And, lo and behold, the allure of the bed wasn’t just limited to the potential of pissing off Toby. When the new one came, with her name written in block lettering (we thought script might confuse her burgeoning knowledge of the English alphabet), she immediately sprawled out on it. Girlfriend was pleased, to say the least.
She did a good job on the big girl bed Sunday night, and Monday night too, but the crying on Tuesday night did not bode well for her ability to handle such a privilege. And, sure enough, when Dave and I went to examine the situation, we found yet another little present on the bed. Something was up.
I immediately turned to my trusty medical advisor (Google, obv., not the hundreds of medical professionals that surround me on a daily basis) and came up with a swift diagnosis: UTI. A UTI! Of course. I frequently (jokingly, lovingly) call Franny an ignorant slut (it’s from a classic SNL skit, don’t judge me) and here it was, my prophecy coming true. Girlfriend got a disease most common to high schoolers experimenting with their sexuality and making unsanitary decisions. Of course this would happen to my puppy. Classic.
A few hours later, I made Dave take her to the vet, where they proceeded to take our money and kind of throw their hands in the air, per usual. They wanted a urine sample before they made a diagnosis; Dave had a hard time wrapping his head around just how he would collect a clean sample from a puppy who either relieves herself sitting down on dirty snowbanks or has spontaneous releases on our carpet. The vet acknowledged that a week’s worth of amoxycilin wouldn’t hurt the precious pooch and would definitely clear things up if she indeed had a UTI. But would she like to prescribe said drug? No, not really. Instead, she gave us info on the recommended dosing and sent us off with the recommendation to call a people doctor who might be able to prescribe it for us.

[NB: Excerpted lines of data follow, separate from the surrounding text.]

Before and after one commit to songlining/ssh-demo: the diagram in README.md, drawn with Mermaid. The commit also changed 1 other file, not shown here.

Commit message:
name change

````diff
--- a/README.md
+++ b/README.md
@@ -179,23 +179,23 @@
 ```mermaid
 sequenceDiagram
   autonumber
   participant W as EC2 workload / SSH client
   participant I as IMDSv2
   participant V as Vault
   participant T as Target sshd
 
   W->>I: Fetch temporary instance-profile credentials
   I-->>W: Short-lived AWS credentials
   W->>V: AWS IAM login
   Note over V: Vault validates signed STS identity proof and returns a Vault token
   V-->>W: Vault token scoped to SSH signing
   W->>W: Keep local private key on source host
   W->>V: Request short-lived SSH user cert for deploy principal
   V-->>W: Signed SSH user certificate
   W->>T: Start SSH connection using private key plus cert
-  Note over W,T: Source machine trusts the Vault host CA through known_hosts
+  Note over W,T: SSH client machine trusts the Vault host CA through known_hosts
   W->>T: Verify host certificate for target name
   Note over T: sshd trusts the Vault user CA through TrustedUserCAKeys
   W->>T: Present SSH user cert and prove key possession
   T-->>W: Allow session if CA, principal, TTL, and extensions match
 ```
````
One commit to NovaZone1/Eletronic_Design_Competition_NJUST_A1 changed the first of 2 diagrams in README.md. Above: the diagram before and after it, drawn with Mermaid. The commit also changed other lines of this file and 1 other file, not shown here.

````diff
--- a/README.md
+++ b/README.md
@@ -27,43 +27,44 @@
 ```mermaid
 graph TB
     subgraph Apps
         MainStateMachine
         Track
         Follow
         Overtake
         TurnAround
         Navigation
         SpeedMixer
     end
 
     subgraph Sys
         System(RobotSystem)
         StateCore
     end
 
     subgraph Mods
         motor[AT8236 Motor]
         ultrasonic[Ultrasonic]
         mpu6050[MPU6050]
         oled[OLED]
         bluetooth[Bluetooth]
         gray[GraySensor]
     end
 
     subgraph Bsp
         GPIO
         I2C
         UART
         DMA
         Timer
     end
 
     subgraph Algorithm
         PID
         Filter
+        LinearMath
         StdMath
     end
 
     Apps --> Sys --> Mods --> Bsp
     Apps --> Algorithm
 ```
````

Not that we know anyone like that, as the med school gang is still several years from that privilege and my dad is honestly more liberal with his administering of diamond jewelry than prescription drugs. Attempts to get antibiotics from him are notoriously futile: he wants proof that your mucus is harboring bacteria, stat. (In contrast, I was able to haggle a diamond pendant from him in exchange for attending our last family ski vacation.) Last year, when a friend at Harvard beseeched the good doctor for profilactiv swine flu meds after discovering his former hookup had come down with the ailment, my dad not only declined, but cited specific unmet criteria outlined in Harvard’s med school’s own guide to dealing with swine flu risk. The good doctor, he’s good.
Still, we decided it was worth a try. First, I called my dad, begging him to assist his precious granddaughter. When he inevitably shot down my request (“you want me to call in a script? for your dog? under Dave’s name? are you crazy?”), I passed the phone to the good-doctor-to-be, who babbled some stuff that sounded vaguely more legit. He hung up the phone, smirking a little. Voila, Dad was on board. He would call in the script now. Yay us for saving a few bucks and nursing our puppy back to health all on our own.
Of course, our metaphorical high five came a little too soon. Not two hours later, my father called back. He had just been contacted by the pharmacist, who informed him that David has a penicillin allergy, and was he really sure he ought to be prescribing an antibiotic of the same make?
The puppy, she may be a slut, but the med student, three months shy of having that sparkly title in front of his name: he’s an idiot.
Looks like we’re worse at this whole illegal drug ring thing than we thought.